The following year I was given charge of the Alumni Committee with Anne, who went to become my go-to person that year whenever I was unsure what decision had to be taken. Alumni Committee was very close to my heart, not just because of the nostalgic factor, but mostly because of my head in the junior year, Arushi, who did some spectacular work and made me realize the linkages that Alumni Committee possesses that waited to be unleashed. On top of it, Anne and I were blessed with a great team. We could pull off four Alumni Meets around India at a fraction of a cost that would otherwise be incurred to hold a single meet inside the campus. We also began the Alumni Lecture Series and laid the foundation for an Alumni Portal.
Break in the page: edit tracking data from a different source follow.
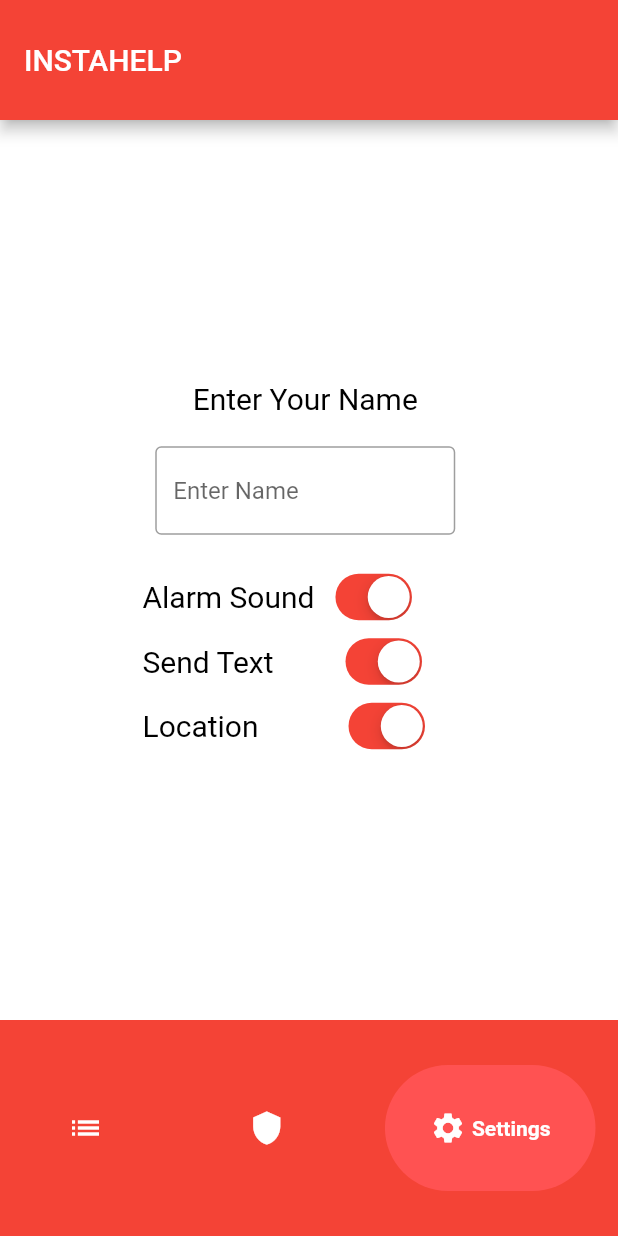
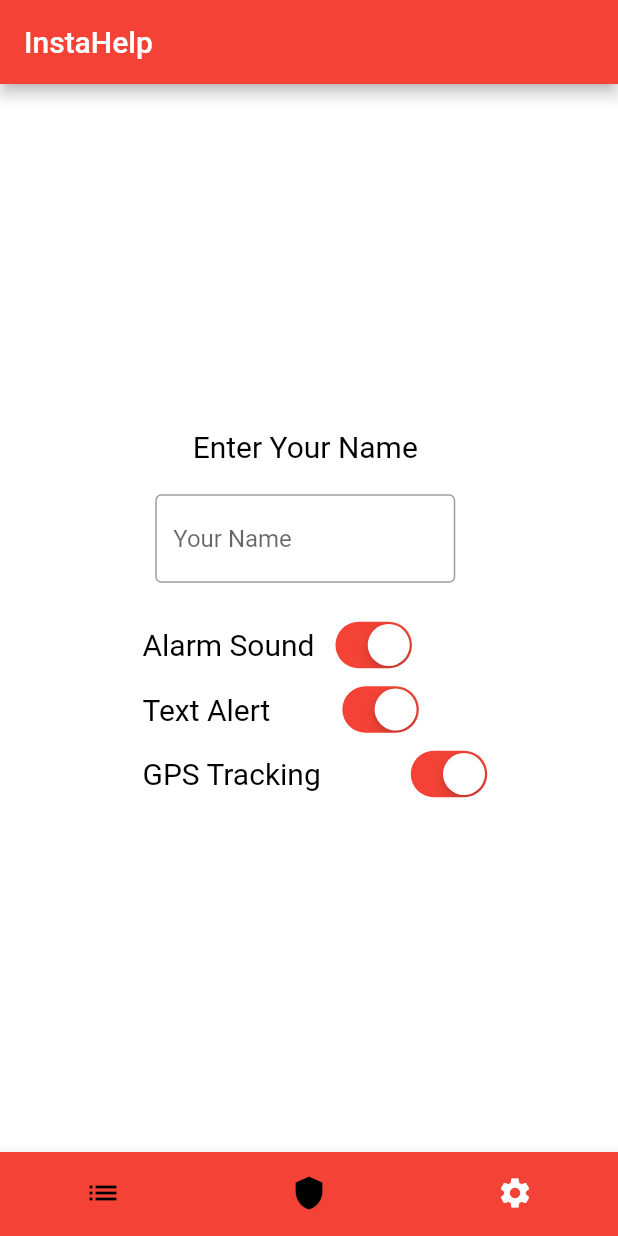
Before and after one commit to RobinSardja/InstaHelp, a Flutter app: the screen it shows after launch, item 3 of the bottom bar chosen, on a phone screen of 412 x 824 dp. Run offline on Flutter 3.47's test engine with Material 2 defaults, Android fonts, the phone set to English and light mode, and no system bars; drawn by our look-alikes of google_nav_bar; our stand-ins replace flutter_native_contact_picker, geolocator; missing offline and left inert: flutter_sms, porcupine_flutter.

Commit message:
Reorganized widget styles into MaterialApp ThemeData

```diff
--- a/lib/main.dart
+++ b/lib/main.dart
@@ -1,37 +1,54 @@
+import 'dart:io';
+
+import 'package:flutter/cupertino.dart';
 import 'package:flutter/material.dart';
-import 'package:google_nav_bar/google_nav_bar.dart';
-import 'package:flutter/cupertino.dart';
-import 'dart:io';
+import 'package:flutter/services.dart';
+
+import 'package:flutter_native_contact_picker/flutter_native_contact_picker.dart';
+import 'package:flutter_sms/flutter_sms.dart';
+import 'package:geolocator/geolocator.dart';
+import 'package:porcupine_flutter/porcupine_manager.dart';
 import 'package:porcupine_flutter/porcupine_error.dart';
-import 'package:porcupine_flutter/porcupine_manager.dart';
-import 'package:flutter_native_contact_picker/flutter_native_contact_picker.dart';
-import 'package:flutter/services.dart';
-import 'package:geolocator/geolocator.dart';
-import 'package:flutter_sms/flutter_sms.dart';
-
-// import 'package:url_launcher/url_launcher.dart';
 
 void main() {
-  runApp(const MaterialApp(
+  runApp( MaterialApp(
     debugShowCheckedModeBanner: false,
-    home: MainApp(),
+    home: const InstaHelp(),
+    theme: ThemeData.light().copyWith(
+      colorScheme: const ColorScheme.light().copyWith(
+        primary: Colors.red,
+      ),
+      appBarTheme: const AppBarTheme(
+        backgroundColor: Colors.red,
+      ),
+      bottomNavigationBarTheme: const BottomNavigationBarThemeData(
+        backgroundColor: Colors.red,
+        selectedItemColor: Colors.white,
+        showSelectedLabels: false,
+        unselectedItemColor: Colors.black,
+        showUnselectedLabels: false,
+      )
+    ),
   ));
 }
 
-class MainApp extends StatefulWidget {
-  const MainApp({super.key});
+class InstaHelp extends StatefulWidget {
+  const InstaHelp({super.key});
 
   @override
-  State<MainApp> createState() => _MainAppState();
+  State<InstaHelp> createState() => _InstaHelpState();
 }
 
-class _MainAppState extends State<MainApp> with TickerProviderStateMixin {
+class _InstaHelpState extends State<InstaHelp> with TickerProviderStateMixin {
+
+  // contact list variables
   final FlutterContactPicker _contactPicker = FlutterContactPicker();
   Contact? _contact;
   final FlutterContactPicker _contactPicker2 = FlutterContactPicker();
   Contact? _contact2;
   final FlutterContactPicker _contactPicker3 = FlutterContactPicker();
   Contact? _contact3;
+
   // choose keyword based on current operating system
   final String platform = Platform.isAndroid ? "android" : "ios";
 
@@ -55,10 +72,10 @@ class _MainAppState extends State<MainApp> with TickerProviderStateMixin {
   bool switchOneValue = true;
   bool switchTwoValue = true;
   bool switchThreeValue = true;
-  int currentIndex = 1;
+  int _currentIndex = 1;
   late PageController pageController;
 
-  String _menuMessage = "We've got you covered!";
+  String _menuMessage = "We're here to help!";
 
   // initialize wake word manager
   void createPorcupineManager() async {
@@ -89,30 +106,11 @@ class _MainAppState extends State<MainApp> with TickerProviderStateMixin {
 
         setState(() {
           _menuMessage = "Help is on the way!";
-          _sendSMS(
-            "InstaHelp Alert! $_username needs your help at $_googleMapsLink",
-            _contactList,
-          );
+          // _sendSMS(
+          //   "InstaHelp Alert! $_username needs your help at $_googleMapsLink",
+          //   _contactList,
+          // );
         });
-
-
-        // String? encodeQueryParameters(Map<String, String> params) {
-        //   return params.entries
-        //       .map((MapEntry<String, String> e) =>
-        //           '${Uri.encodeComponent(e.key)}=${Uri.encodeComponent(e.value)}')
-        //       .join('&');
-        // }
-
-        // final Uri textNumber = Uri(
-        //   scheme: 'sms',
-        //   path: _phoneNumber,
-        //   query: encodeQueryParameters(<String, String>{
-        //     'body':
-        //         'InstaHelp Alert! $_username needs you help at $_googleMapsLink',
-        //   }),
-        // );
-
-        // launchUrl(textNumber);
       });
     }
   }
@@ -197,8 +195,7 @@ class _MainAppState extends State<MainApp> with TickerProviderStateMixin {
       textDirection: TextDirection.ltr,
       child: Scaffold(
         appBar: AppBar(
-          toolbarHeight: 80,
-          title: const Text('INSTAHELP'),
+          title: const Text('InstaHelp'),
           backgroundColor: Colors.red,
         ),
         body: SizedBox.expand(
@@ -206,11 +203,11 @@ class _MainAppState extends State<MainApp> with TickerProviderStateMixin {
             controller: pageController,
             onPageChanged: (index) {
               setState(() {
-                currentIndex = index;
+                _currentIndex = index;
               });
             },
             children: [
-              //CONTACTS
+              // contacts
               Container(
                 color: Colors.white,
                 child: Column(
@@ -218,7 +215,7 @@ class _MainAppState extends State<MainApp> with TickerProviderStateMixin {
                     const Padding(
                       padding: EdgeInsets.fromLTRB(0, 120, 0, 0),
                       child: Text(
-                        'CONTACTS',
+                        'Contacts',
                         style: TextStyle(
                           color: Colors.red,
                           fontSize: 30,
@@ -235,7 +232,7 @@ class _MainAppState extends State<MainApp> with TickerProviderStateMixin {
                             child: const Padding(
                               padding: EdgeInsets.fromLTRB(5, 13, 5, 13),
                               child: Text(
-                                "SELECT CONTACT 1",
+                                "Select Contact 1",
                                 style: TextStyle(
                                   color: Colors.white,
                                   fontSize: 15,
@@ -254,7 +251,7 @@ class _MainAppState extends State<MainApp> with TickerProviderStateMixin {
                             padding: const EdgeInsets.all(13.0),
                             child: Text(
                               _contact == null
-                                  ? 'No contact selected.'
+                                  ? "No contact selected."
                                   : _contact.toString(),
                             ),
                           ),
@@ -263,7 +260,7 @@ class _MainAppState extends State<MainApp> with TickerProviderStateMixin {
                             child: const Padding(
                               padding: EdgeInsets.fromLTRB(5, 13, 5, 13),
                               child: Text(
-                                "SELECT CONTACT 2",
+                                "Select Contact 2",
                                 style: TextStyle(
                                   color: Colors.white,
                                   fontSize: 15,
@@ -282,7 +279,7 @@ class _MainAppState extends State<MainApp> with TickerProviderStateMixin {
                             padding: const EdgeInsets.all(13.0),
                             child: Text(
                               _contact2 == null
-                                  ? 'No contact selected.'
+                                  ? "No contact selected."
                                   : _contact2.toString(),
                             ),
                           ),
@@ -291,7 +288,7 @@ class _MainAppState extends State<MainApp> with TickerProviderStateMixin {
                             child: const Padding(
                               padding: EdgeInsets.fromLTRB(5, 13, 5, 13),
                               child: Text(
-                                "SELECT CONTACT 3",
+                                "Select Contact 3",
                                 style: TextStyle(
                                   color: Colors.white,
                                   fontSize: 15,
@@ -310,7 +307,7 @@ class _MainAppState extends State<MainApp> with TickerProviderStateMixin {
                             padding: const EdgeInsets.all(13.0),
                             child: Text(
                               _contact3 == null
-                                  ? 'No contact selected.'
+                                  ? "No contact selected."
                                   : _contact3.toString(),
                             ),
                           ),
@@ -320,20 +317,18 @@ class _MainAppState extends State<MainApp> with TickerProviderStateMixin {
                   ],
                 ),
               ),
-              //CONTACTS
-              //MAIN SCREEN
+              // contacts
+              // main screen
               Container(
                 color: Colors.white,
                 child: Padding(
                   padding: const EdgeInsets.fromLTRB(0, 30, 0, 0),
                   child: Column(children: [
                     Stack(
-                      //alignment:new Alignment(x, y)
                       children: <Widget>[
                         Positioned(
                           child: Container(
                             margin: const EdgeInsets.fromLTRB(0, 100, 0, 0),
-                            //alignment:Alignment.center,
                             height: 230,
                             width: 230,
                             child: Material(
@@ -353,7 +348,6 @@ class _MainAppState extends State<MainApp> with TickerProviderStateMixin {
                         Positioned(
                           child: Container(
                             margin: const EdgeInsets.fromLTRB(13, 112, 0, 0),
-                            //alignment:Alignment.center,
                             height: 200,
                             width: 200,
                             child: Material(
@@ -362,23 +356,18 @@ class _MainAppState extends State<MainApp> with TickerProviderStateMixin {
                               color: switchValue
                                   ? const Color(0xffff8091)
                                   : const Color(0xff565656),
-                              child: const Icon(
-                                Icons.earbuds,
-                                size: 50,
-                                color: Colors.white,
-                              ),
                             ),
                           ),
                         ),
                         Positioned(
                           child: Container(
                             margin: const EdgeInsets.fromLTRB(33, 132, 0, 0),
-                            //alignment:Alignment.center,
                             height: 160,
                             width: 160,
                             child: Material(
                               borderRadius: BorderRadius.circular(
-                                  switchValue ? 160 * breathsize : 160),
+                                switchValue ? 160 * breathsize : 160
+                              ),
                               color: switchValue ? Colors.red : Colors.black,
                               child: switchValue
                                 ? const Icon(
@@ -395,7 +384,7 @@ class _MainAppState extends State<MainApp> with TickerProviderStateMixin {
                           ),
                         ),
                       ],
-                    ), //BREATHING ICON
+                    ), //Breating Icon
                     Padding(
                       padding: const EdgeInsets.all(30.0),
                       child: switchValue
@@ -413,15 +402,14 @@ class _MainAppState extends State<MainApp> with TickerProviderStateMixin {
                                 fontSize: 20,
                               ),
                             ),
-                    ), //TEXT
+                    ), // text
                     CupertinoSwitch(
-                      // This bool value toggles the switch.
+                      // this bool value toggles the switch.
                       value: switchValue,
                       activeColor: Colors.red,
                       onChanged: (bool value) {
                         setState(() {
                           switchValue = value;
-
                           // display encouraging message whether on or off
                           if (value) {
                             _menuMessage = "We've got you covered!";
@@ -434,8 +422,8 @@ class _MainAppState extends State<MainApp> with TickerProviderStateMixin {
                   ]),
                 ),
               ),
-              //MAIN SCREEN
-              //SETTINGS
+              // main screen
+              // settings
               Container(
                 color: Colors.white,
                 child: Padding(
@@ -459,7 +447,7 @@ class _MainAppState extends State<MainApp> with TickerProviderStateMixin {
                           width: 200,
                           child: TextField(
                             decoration: InputDecoration(
-                                hintText: "Enter Name",
+                                hintText: "Your Name",
                                 border: OutlineInputBorder()),
                           ),
                         ),
@@ -492,7 +480,7 @@ class _MainAppState extends State<MainApp> with TickerProviderStateMixin {
                           const Padding(
                             padding: EdgeInsets.fromLTRB(0, 10, 10, 10),
                             child: Text(
-                              "Send Text",
+                              "Text Alert",
                               style: TextStyle(
                                 color: Colors.black,
                                 fontSize: 20,
@@ -518,7 +506,7 @@ class _MainAppState extends State<MainApp> with TickerProviderStateMixin {
                           const Padding(
                             padding: EdgeInsets.fromLTRB(0, 10, 10, 10),
                             child: Text(
-                              "Location",
+                              "GPS Tracking",
                               style: TextStyle(
                                 color: Colors.black,
                                 fontSize: 20,
@@ -546,29 +534,28 @@ class _MainAppState extends State<MainApp> with TickerProviderStateMixin {
             ],
           ),
         ),
-        bottomNavigationBar: Container(
-          color: Colors.red,
-          child: Padding(
-            padding: const EdgeInsets.symmetric(horizontal: 15, vertical: 30),
-            child: GNav(
-              //TAB CHANGE
-              onTabChange: (index) {
+        bottomNavigationBar: BottomNavigationBar(
+          items: const <BottomNavigationBarItem>[
+            BottomNavigationBarItem(
+              icon: Icon(Icons.list),
+              label: "Contacts",
+            ),
+            BottomNavigationBarItem(
+              icon: Icon(Icons.shield),
+              label: "InstaHelp",
+            ),
+            BottomNavigationBarItem(
+              icon: Icon(Icons.settings),
+              label: "Settings",
+            )
+          ],
+          currentIndex: _currentIndex,
+          onTap: (index) {
             pageController.jumpToPage(index);
+            setState(() {
+              _currentIndex = index;
+            });
           },
-              //TAB CHANGE
-              backgroundColor: Colors.red,
-              color: Colors.white,
-              activeColor: Colors.white,
-              tabBackgroundColor: Colors.redAccent,
-              padding: const EdgeInsets.all(30),
-              gap: 4,
-              tabs: const [
-                GButton(icon: Icons.list, text: 'Contacts'),
-                GButton(icon: Icons.shield, text: 'Instahelp'),
-                GButton(icon: Icons.settings, text: 'Settings'),
-              ],
-            ),
-          ),
         ),
       ),
     );
```
Lines whose indentation alone changed are shown as unchanged.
Among the things that I treasure the most about Pune will be gazing at all the different trees and flowers in and around the campus and the city, the clear skies that I hardly ever get to see in Pune, and most importantly, how nature was so close to civilization. We had two hillocks, Vetaal Tekdi and Hanuman Tekdi at walking distance from our hostel campus which we used to climb regularly to get a good view of the city. The only thing to not like about Pune was the food.
I met a lot of interesting, and at the same time, weird people at Gokhale. That is the thing about staying in hostels with 300 other people. It is a small world in itself. You get to see go-getters, humanitarians, shrewd people, selfish ones, and also those who have not made any worthwhile friends in the entire two years. You get to see the world a bit more. Also, as it was my first time outside the house, I cooked, washed my clothes, and did some cleaning, along with a few other chores for the first time by myself. Made me realize what home-makers go through on a daily basis and still do it with perfection.
Lastly, I would like to thank everyone who made this journey beautiful. All my friends, seniors and juniors from whom I learnt so much! The faculty with whom I had the privilege to discuss things within and outside academics freely, Registrar Sir who made possible to convert everything I had in mind for Alumni Committee and UTBT, to every single person in the administration to every single peon who have worked throughout to make Gokhale Institute the way it is! These two years have been etched in my heart and my mind!